When is it a good idea to consolidate multiple instances?

In this age of cost-saving after cost-saving, one way you may be looking at saving money is by combining multiple instances into one in order to save on licensing/machine costs. Or possibly you have a new database and want to decide if it can reside on an existing instance or if you need a whole new installation. Here are a few things you should keep in mind.

Required SQL Version

This should be a fairly obvious non-starter. If one application is designed with a feature that started in 2016 and another application that only supports up to 2014 then you need two instances.

Cross Database Calls

This may not be quite as obvious but it is very important. If you have two (or more) databases with frequent cross-database calls then for performance reasons you will probably want those databases on the same instance. Cross-database calls aren’t a big deal, cross instance calls on the other hand are a killer.

SDLC Level

If at all humanly possible different SDLC (Systems Development Life Cycle, i.e. DEV, TEST, PROD etc) levels should not share an instance or even a physical machine or VM. Developers are working on new code or modifying old code that can cause unexpected spikes in resource usage or even downtime. A testers job is to break things. Do you really want either of those groups touching your production instance? The need for keeping production up and moving quickly would restrict their work and their work puts production at risk. Not a good combination.

If you want 3 or 4 levels and can only afford, say, 2 instances then group DEV and TEST together and depending on how you use your MODEL OFFICE environment (how big a deal is it if it goes down) it gets put with DEV/TEST or with PROD.

Another reason I hate combining SDLC levels is that you end up with multiple copies of the database with different names. Personally, I find that far harder to code for but sometimes you have to do what you have to do.

Database Name

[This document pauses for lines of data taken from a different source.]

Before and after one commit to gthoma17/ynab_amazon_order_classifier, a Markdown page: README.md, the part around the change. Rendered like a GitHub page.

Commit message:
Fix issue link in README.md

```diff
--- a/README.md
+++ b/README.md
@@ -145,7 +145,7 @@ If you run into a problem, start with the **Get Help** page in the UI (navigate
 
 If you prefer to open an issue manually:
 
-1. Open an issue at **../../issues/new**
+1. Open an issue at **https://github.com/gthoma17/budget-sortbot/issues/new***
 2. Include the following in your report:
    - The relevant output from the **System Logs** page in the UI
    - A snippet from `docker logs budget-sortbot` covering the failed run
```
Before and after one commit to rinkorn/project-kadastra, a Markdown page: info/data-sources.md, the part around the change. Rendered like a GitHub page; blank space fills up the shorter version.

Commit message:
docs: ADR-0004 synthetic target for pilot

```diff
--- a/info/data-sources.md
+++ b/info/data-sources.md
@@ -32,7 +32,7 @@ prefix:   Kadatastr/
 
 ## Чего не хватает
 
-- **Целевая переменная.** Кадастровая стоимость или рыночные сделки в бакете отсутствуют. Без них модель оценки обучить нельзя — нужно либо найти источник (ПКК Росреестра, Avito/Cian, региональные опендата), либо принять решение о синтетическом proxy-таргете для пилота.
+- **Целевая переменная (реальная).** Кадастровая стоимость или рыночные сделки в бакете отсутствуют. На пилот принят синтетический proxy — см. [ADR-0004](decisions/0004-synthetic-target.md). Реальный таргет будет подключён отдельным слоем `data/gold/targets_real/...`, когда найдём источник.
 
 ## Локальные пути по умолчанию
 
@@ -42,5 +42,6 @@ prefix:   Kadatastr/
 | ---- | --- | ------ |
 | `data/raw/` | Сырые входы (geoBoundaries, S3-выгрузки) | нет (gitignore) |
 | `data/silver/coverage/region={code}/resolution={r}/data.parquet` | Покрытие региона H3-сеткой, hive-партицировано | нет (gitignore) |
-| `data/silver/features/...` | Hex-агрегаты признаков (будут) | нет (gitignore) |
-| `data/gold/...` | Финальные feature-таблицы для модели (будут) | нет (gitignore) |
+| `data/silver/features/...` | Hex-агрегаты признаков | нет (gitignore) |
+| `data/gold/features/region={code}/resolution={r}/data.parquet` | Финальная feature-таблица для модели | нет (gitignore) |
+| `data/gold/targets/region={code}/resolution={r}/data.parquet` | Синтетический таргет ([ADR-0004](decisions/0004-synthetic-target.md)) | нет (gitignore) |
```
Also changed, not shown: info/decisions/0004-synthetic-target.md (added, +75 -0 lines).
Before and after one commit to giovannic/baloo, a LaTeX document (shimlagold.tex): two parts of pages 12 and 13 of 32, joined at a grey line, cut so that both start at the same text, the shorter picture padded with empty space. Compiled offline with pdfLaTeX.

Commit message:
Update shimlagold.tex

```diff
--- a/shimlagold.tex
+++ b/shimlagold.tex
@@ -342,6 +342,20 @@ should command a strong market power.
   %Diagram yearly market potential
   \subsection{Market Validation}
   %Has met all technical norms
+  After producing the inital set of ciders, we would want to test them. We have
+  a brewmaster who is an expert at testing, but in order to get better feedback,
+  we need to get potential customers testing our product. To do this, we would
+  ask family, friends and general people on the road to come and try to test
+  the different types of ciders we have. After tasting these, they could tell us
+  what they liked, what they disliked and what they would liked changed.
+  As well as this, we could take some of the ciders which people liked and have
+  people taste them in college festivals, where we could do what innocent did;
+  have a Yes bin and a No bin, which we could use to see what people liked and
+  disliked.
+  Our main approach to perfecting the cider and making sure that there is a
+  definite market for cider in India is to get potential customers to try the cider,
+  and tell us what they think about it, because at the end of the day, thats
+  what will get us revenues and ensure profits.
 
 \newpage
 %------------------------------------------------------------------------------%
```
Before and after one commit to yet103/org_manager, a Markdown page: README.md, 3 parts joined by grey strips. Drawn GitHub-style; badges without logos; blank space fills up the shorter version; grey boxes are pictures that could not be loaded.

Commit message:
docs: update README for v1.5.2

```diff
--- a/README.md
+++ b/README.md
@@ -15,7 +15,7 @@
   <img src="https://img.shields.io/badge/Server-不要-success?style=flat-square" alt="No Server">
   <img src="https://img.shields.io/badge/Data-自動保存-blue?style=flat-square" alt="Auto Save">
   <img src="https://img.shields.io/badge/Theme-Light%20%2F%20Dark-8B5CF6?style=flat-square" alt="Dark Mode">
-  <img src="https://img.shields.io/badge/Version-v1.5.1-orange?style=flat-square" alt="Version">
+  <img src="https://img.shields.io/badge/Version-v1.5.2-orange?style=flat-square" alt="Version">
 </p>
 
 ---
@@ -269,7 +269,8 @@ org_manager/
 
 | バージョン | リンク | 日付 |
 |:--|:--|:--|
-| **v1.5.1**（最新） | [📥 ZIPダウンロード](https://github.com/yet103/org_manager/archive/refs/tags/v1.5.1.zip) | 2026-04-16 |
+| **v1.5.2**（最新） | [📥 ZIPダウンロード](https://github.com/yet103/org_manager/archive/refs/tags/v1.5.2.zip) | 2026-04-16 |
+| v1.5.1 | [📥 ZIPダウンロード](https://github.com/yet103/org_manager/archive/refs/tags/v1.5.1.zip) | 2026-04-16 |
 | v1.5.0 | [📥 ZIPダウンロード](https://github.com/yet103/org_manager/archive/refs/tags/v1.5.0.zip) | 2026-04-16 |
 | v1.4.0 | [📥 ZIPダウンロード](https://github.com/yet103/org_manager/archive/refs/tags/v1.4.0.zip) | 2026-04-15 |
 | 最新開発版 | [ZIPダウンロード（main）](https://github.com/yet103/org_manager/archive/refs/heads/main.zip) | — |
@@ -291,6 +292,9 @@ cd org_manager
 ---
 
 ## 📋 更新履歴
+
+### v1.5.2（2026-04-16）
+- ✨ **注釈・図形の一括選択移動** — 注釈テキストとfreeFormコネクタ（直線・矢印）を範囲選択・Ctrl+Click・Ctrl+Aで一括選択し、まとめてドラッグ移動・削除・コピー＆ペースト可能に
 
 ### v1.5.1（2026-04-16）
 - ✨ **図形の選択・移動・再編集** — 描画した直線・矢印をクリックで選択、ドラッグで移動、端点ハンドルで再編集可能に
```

Continue reading at SQLStudies.com.

Continue reading on SQLStudies.com.

(0 votes. Average 0 of 5)
Leave a reply

Your email address will not be published. Required fields are marked *